Building a new facility in Hattiesburg, Mississippi was when I had my first foray into work that is considered HR. Brought in as a technical trainer, I started working with the new work teams and helped design the concepts around balance of skills that we utilized to make this self-managed team facility work.
I was developing skills in operations management as well, as part of my development plan to become part of plant management in the future. So I frequently was given some odds and ends sort of tasks, like coming the lobby the day that James Roy Birdwell came to office.
Gloria, our receptionist, called me to tell me that Mr Birdwell was in the lobby and wanted to speak to someone about his new job. We hired in groups at the time, and we hadn’t sent out offers for the next group. Plus, I knew all the names in the new recruitment class, and this wasn’t one of them.
I walked into the little two-chair lobby, an alcove really, and came face to face with James Roy. He was a broad shouldered man, looked to me to be in his mid-forties (not that that matters or that I was considering that for any reason whatsoever), and he reached out his hand and offered what proved to be a very strong handshake. After the “nice to meet you’s”, I asked him what I could do for him.
“Well, sir” he said, “as I was tellin’ Miss Gloria here, I’m here to find out when I start.”
“Start”, I asked?
“My job” he responded. “I want to work here.”
“Ok, well let me tell you how you go about applying for a job here. I can give you an application now, but you can’t take it with you, you need to fill it out here.” Our hiring process was actually pretty-well known. We were the first tenant in a new industrial park, and everything about us was frequently in the paper.
“I don’t need to apply here Mr. Tim. I got job rights.”
I was stumped. My HR boss never explained this particular claim to me, so I was hoping maybe Birdwell was going to help me fill in the blanks. He did.
“This here plant is built on the land my granddad sold to the city years ago. He told me that when they build anything, I should by rights get a job there.”
He really believed he had “job rights”.

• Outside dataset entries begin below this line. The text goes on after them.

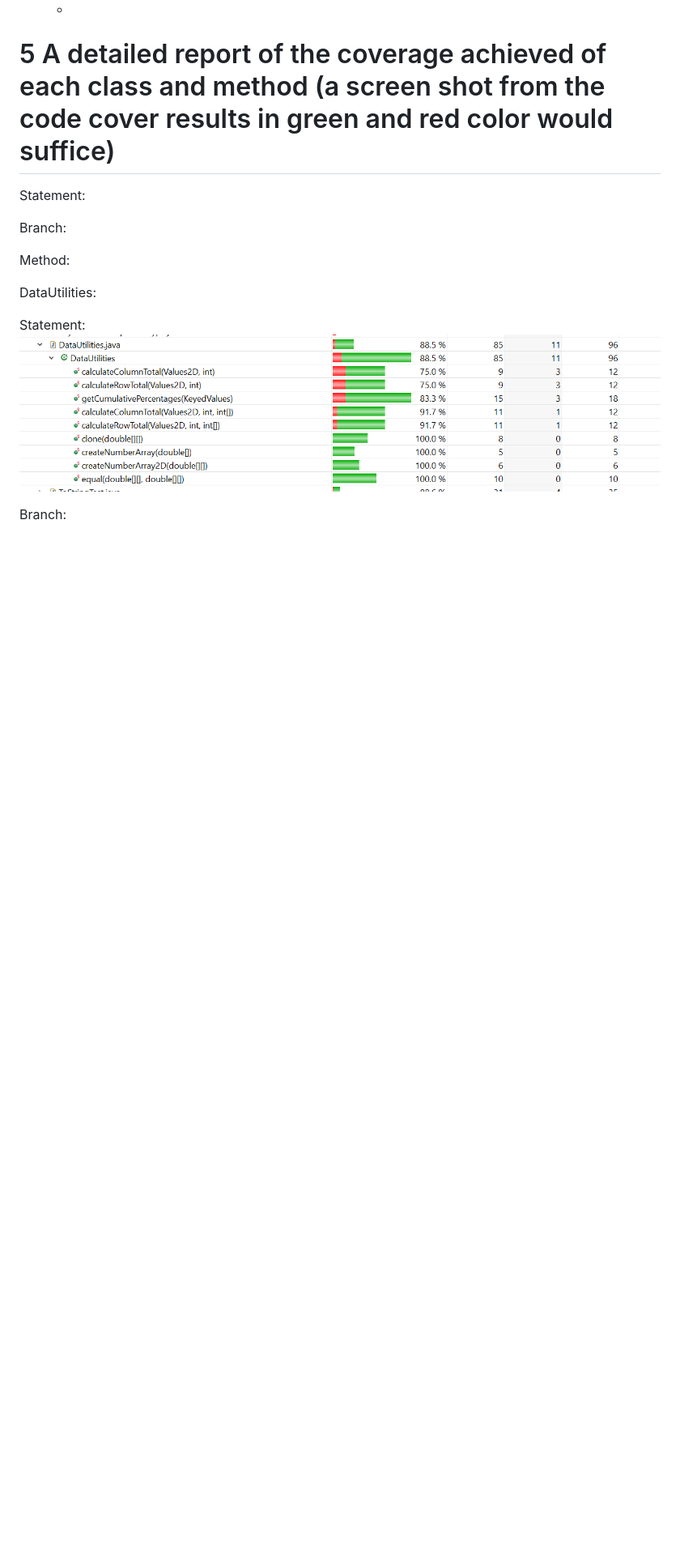
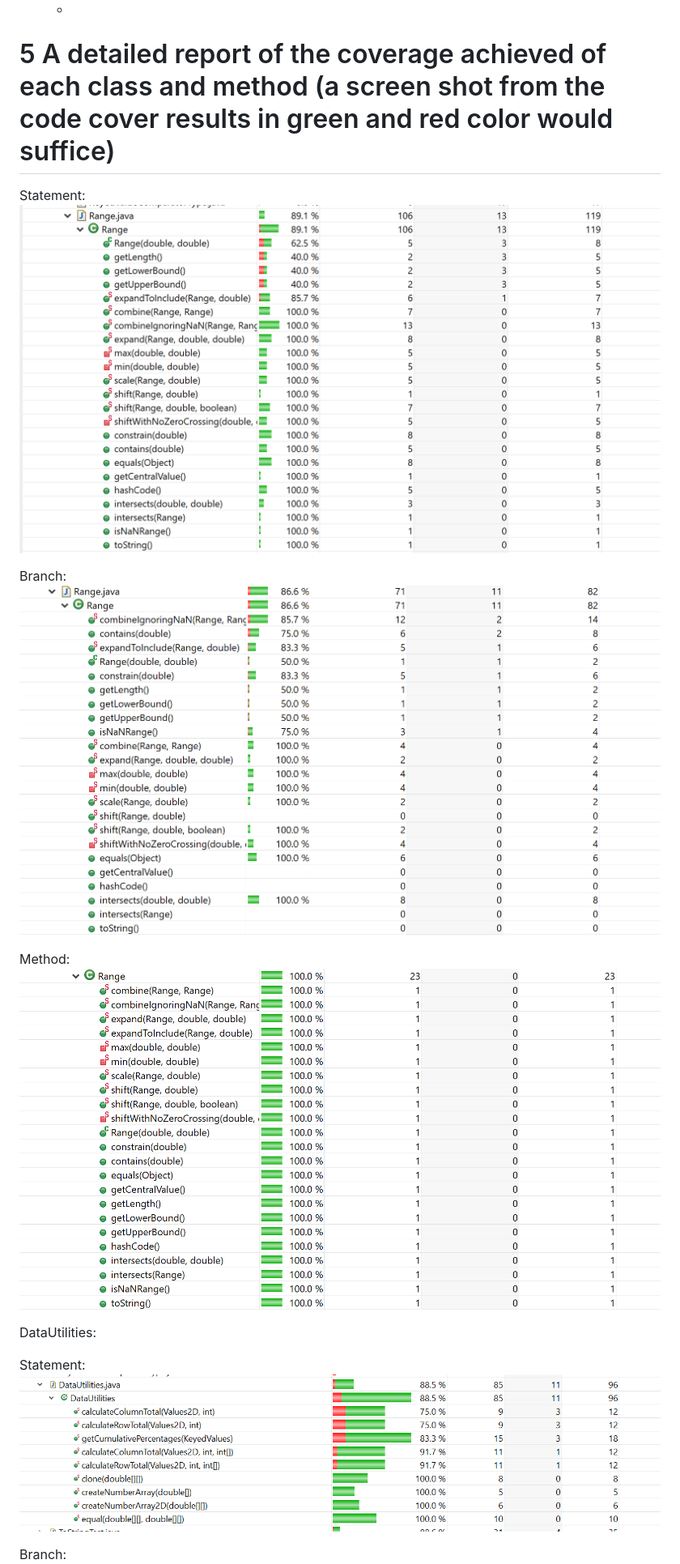
Before and after one commit to seng438-winter-2024/seng438-a3-NicoleHeather, a Markdown page: seng438-a3-23.md, the part around the change. Shown at 81% size. Rendered like a GitHub page; pictures changed too: Test_Screenshots/Range_Branch.png (added), Test_Screenshots/Range_Method.png (added), Test_Screenshots/Range_Statement.png (added); blank space fills up the shorter version.

Commit message:
added photos of coverage

```diff
--- a/seng438-a3-23.md
+++ b/seng438-a3-23.md
@@ -262,12 +262,13 @@ DataUtilities:
 # 5 A detailed report of the coverage achieved of each class and method (a screen shot from the code cover results in green and red color would suffice)
 
 Statement:
+![alt text](Test_Screenshots/Range_Statement.png)
 
 Branch:
-
+![alt text](Test_Screenshots/Range_Branch.png)
 
 Method:
-
+![alt text](Test_Screenshots/Range_Method.png)
 
 DataUtilities:
 
```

I again explained our process, and I took his application, which he reluctantly filled out. He was polite but a little peeved, and told me he would be contacting the Mayor’s Office to let them know that we were making him apply just like everyone else.
But City Hall never called. And Mr. Birdwell never showed up for the interview we eventually called him in for.
But I have thought about that as an original, noble effort to get a job. I think it ranks right up there with clever use of QR codes that lead you to video of the candidate. Wait, that is so 2011.